If you have a bag with one red, one blue, and one green ball, the chance of picking any particular one is 1/3. Simple enough. Let's say you do it eight times in a row, though. Are the chances of picking the same color eight times in a row 1/6561, or about 0.015%? I'm not sure if you would triple that, since it could happen for any particular color, or if that's already factored in somehow. Or maybe it's both, depending on if the color matters.

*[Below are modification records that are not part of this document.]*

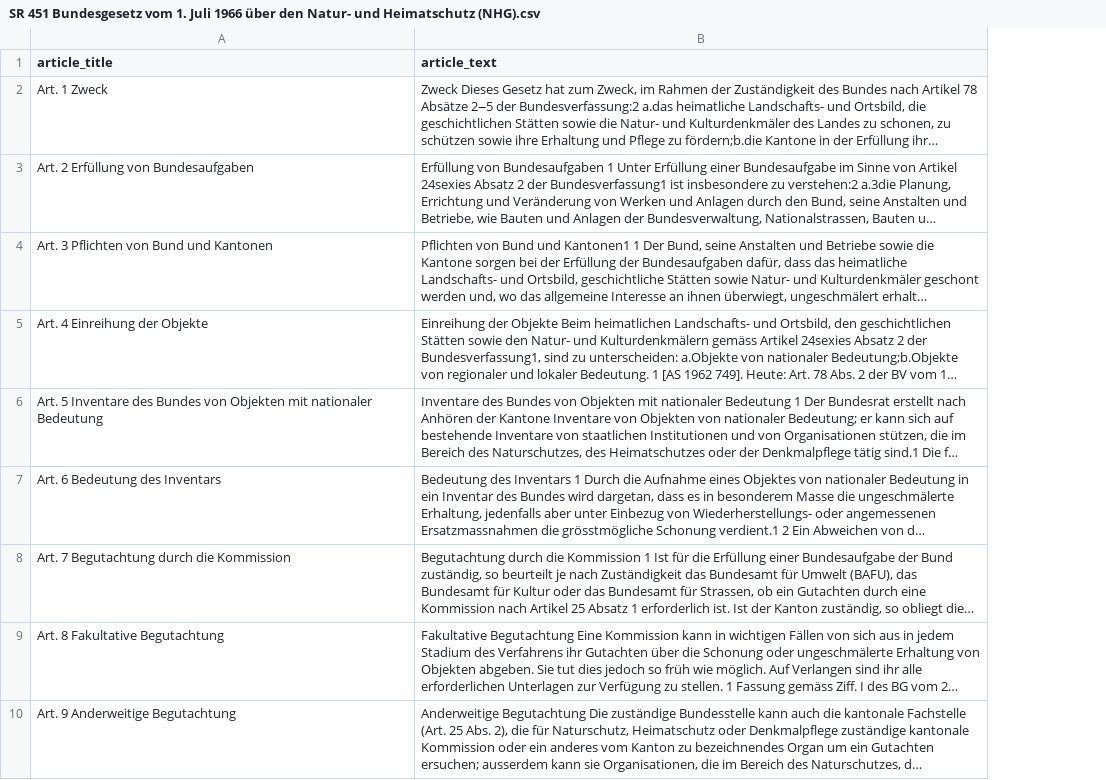
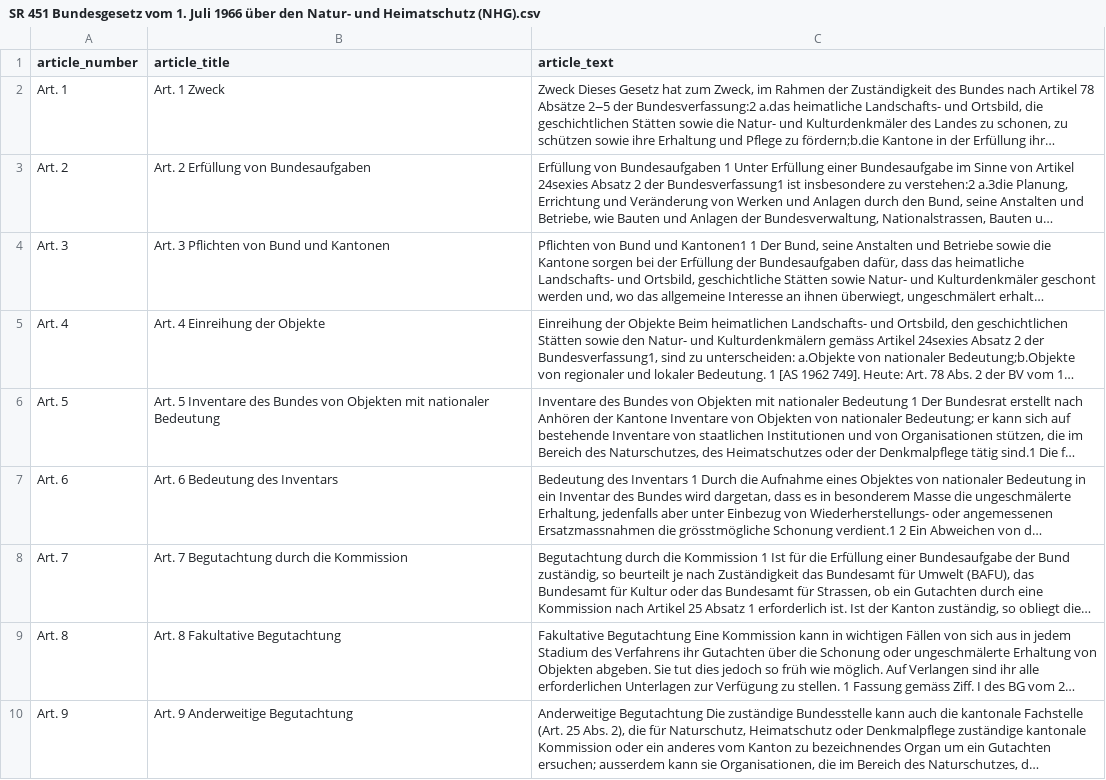
Before and after one commit to SWPFlow/floodwater_law_coding, a CSV file: Initial law processing output/SR 451 Bundesgesetz vom 1. Juli 1966 über den Natur- und Heimatschutz (NHG).csv, drawn as a sheet; only a part is shown; long unchanged cells end in …; the diff names each change by its address in the sheet, - before the commit and + after, or states it on an @@ line.

```diff
--- a/Initial law processing output/SR 451 Bundesgesetz vom 1. Juli 1966 über den Natur- und Heimatschutz (NHG).csv
+++ b/Initial law processing output/SR 451 Bundesgesetz vom 1. Juli 1966 über den Natur- und Heimatschutz (NHG).csv
+column A (article_number), rows 2-10: Art. 1 | Art. 2 | Art. 3 | Art. 4 | Art. 5 | Art. 6 | Art. 7 | Art. 8 | Art. 9
```
Also changed, not shown: Initial law processing output/SR 101 Bundesverfassung der Schweizerischen Eidgenossenschaft vom 18. April 1999.csv, Initial law processing output/SR 520.1 Bundesgesetz vom 4. Oktober 2002 über den Bevölkerungsschutz und den Zivilschutz (Bevölkerungs- und Zivilschutzgesetz, BZG).csv, 15 other files.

The more general question is what would the formula for figuring out any particular combination of colors, e.g. three reds, three blues, and two greens, if the order of selection doesn't matter. I'd also like to see the most generic formula for any number of balls and any number of selections.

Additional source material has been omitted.